According to a FCC bureau, Verizon failed to connect 10,000 emergency calls in the Washington suburbs during a storm on January 26. While the majority of 911 calls aren’t life or death, it’s safe to bet that quite a few Verizon wireless customers under distress were more than frustrated.
The FCC is asking Verizon to investigate what went wrong and to figure out how widespread the problem is across the network. A Verizon rep claims the issue in Maryland was caused by a “mass call event.” I don’t know about you, but it seems wireless carriers need to ensure that 911 calls are completed during events that might cause a “mass call event.”

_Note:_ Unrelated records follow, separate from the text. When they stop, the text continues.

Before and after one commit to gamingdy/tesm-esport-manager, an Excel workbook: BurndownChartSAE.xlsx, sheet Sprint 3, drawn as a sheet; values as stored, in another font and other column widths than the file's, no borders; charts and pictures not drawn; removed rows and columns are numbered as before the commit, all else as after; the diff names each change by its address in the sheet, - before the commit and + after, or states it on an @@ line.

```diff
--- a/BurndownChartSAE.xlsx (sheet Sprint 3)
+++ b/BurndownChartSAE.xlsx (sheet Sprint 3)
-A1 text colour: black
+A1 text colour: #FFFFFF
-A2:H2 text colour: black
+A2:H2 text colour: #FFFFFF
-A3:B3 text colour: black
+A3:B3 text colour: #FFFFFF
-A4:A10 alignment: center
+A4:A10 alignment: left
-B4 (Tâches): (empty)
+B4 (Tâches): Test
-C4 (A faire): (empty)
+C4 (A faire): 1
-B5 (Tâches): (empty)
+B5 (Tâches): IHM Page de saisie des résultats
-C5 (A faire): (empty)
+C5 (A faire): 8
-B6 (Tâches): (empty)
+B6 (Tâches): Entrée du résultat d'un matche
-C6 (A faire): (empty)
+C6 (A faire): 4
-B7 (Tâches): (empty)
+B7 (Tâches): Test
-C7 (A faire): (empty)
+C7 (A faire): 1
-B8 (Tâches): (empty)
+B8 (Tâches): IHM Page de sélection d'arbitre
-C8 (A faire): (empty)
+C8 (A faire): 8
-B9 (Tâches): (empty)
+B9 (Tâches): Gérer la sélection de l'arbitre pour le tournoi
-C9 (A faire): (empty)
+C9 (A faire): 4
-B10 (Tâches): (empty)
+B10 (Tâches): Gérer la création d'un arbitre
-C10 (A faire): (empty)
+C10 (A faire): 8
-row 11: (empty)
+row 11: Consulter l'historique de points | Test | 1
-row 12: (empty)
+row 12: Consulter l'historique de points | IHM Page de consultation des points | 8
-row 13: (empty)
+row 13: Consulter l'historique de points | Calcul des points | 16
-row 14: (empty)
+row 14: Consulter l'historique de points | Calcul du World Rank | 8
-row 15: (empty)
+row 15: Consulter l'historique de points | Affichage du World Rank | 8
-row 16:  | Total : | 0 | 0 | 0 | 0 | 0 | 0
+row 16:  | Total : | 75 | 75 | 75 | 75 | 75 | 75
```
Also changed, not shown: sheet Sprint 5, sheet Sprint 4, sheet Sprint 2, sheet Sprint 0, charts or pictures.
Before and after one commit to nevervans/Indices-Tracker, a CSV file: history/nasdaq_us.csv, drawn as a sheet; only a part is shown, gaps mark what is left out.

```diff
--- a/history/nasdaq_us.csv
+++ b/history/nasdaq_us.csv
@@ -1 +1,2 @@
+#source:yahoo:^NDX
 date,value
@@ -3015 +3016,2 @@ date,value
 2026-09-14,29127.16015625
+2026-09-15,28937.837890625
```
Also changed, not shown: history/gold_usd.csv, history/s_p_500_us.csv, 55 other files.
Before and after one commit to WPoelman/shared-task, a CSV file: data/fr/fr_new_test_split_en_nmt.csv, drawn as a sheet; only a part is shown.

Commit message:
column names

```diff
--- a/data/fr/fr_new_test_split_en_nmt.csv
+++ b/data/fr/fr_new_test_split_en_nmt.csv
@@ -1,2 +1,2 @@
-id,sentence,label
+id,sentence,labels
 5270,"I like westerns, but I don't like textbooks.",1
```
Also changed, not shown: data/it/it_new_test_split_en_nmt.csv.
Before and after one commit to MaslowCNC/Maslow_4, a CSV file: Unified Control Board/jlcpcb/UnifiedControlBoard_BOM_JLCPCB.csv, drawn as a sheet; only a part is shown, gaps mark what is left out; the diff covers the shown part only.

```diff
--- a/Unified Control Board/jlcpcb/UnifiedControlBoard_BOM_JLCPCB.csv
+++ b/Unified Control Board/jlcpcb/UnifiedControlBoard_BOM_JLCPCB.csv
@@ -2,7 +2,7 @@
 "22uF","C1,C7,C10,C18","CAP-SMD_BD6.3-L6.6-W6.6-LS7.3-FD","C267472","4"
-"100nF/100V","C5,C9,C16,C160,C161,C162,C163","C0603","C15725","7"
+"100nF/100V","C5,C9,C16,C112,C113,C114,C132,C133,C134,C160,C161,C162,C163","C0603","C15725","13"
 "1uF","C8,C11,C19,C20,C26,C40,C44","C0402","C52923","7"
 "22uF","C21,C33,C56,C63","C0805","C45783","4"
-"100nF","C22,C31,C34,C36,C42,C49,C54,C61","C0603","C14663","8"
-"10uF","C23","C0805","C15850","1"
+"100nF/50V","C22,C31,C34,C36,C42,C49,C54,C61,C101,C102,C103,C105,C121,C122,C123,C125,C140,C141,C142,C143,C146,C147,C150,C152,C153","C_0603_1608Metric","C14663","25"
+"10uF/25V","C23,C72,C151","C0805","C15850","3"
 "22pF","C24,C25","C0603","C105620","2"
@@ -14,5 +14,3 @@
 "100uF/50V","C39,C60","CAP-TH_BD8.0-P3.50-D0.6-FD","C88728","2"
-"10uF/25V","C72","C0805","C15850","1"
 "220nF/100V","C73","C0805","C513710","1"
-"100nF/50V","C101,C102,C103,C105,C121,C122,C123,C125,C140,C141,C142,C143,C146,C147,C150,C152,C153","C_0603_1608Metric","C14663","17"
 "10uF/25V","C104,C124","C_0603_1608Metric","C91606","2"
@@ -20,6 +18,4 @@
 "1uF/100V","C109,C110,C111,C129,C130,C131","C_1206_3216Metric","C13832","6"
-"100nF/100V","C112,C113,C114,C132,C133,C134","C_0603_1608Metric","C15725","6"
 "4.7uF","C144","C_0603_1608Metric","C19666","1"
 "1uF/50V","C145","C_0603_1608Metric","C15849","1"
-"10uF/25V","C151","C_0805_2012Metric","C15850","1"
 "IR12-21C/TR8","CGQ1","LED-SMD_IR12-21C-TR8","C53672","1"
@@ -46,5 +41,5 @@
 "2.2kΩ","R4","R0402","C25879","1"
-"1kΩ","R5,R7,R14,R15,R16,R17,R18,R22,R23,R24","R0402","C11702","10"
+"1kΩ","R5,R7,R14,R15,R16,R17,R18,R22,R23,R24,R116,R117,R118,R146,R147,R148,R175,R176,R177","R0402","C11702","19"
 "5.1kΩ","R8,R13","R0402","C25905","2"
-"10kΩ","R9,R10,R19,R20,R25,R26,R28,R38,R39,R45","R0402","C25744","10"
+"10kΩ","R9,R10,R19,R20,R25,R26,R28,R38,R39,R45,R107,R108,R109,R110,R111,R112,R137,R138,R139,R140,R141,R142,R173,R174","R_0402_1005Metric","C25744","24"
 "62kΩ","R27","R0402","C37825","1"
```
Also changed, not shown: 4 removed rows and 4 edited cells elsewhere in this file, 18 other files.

While more and more consumers are going without land lines, this is an important reminder that there’s one important reason to keep your rarely used landline. Emergency calls placed from mobile phones and VOIP lines are handled differently than those placed via land lines. In some areas, mobile 911 calls are routed to different call centers than landline calls from the same location. VOIP lines utilize E911, a system that stores the caller’s address in the VOIP device, such as the routers provided by Comcast, themselves. Moving the router to a new location without reprograming it can result in errant dispatches.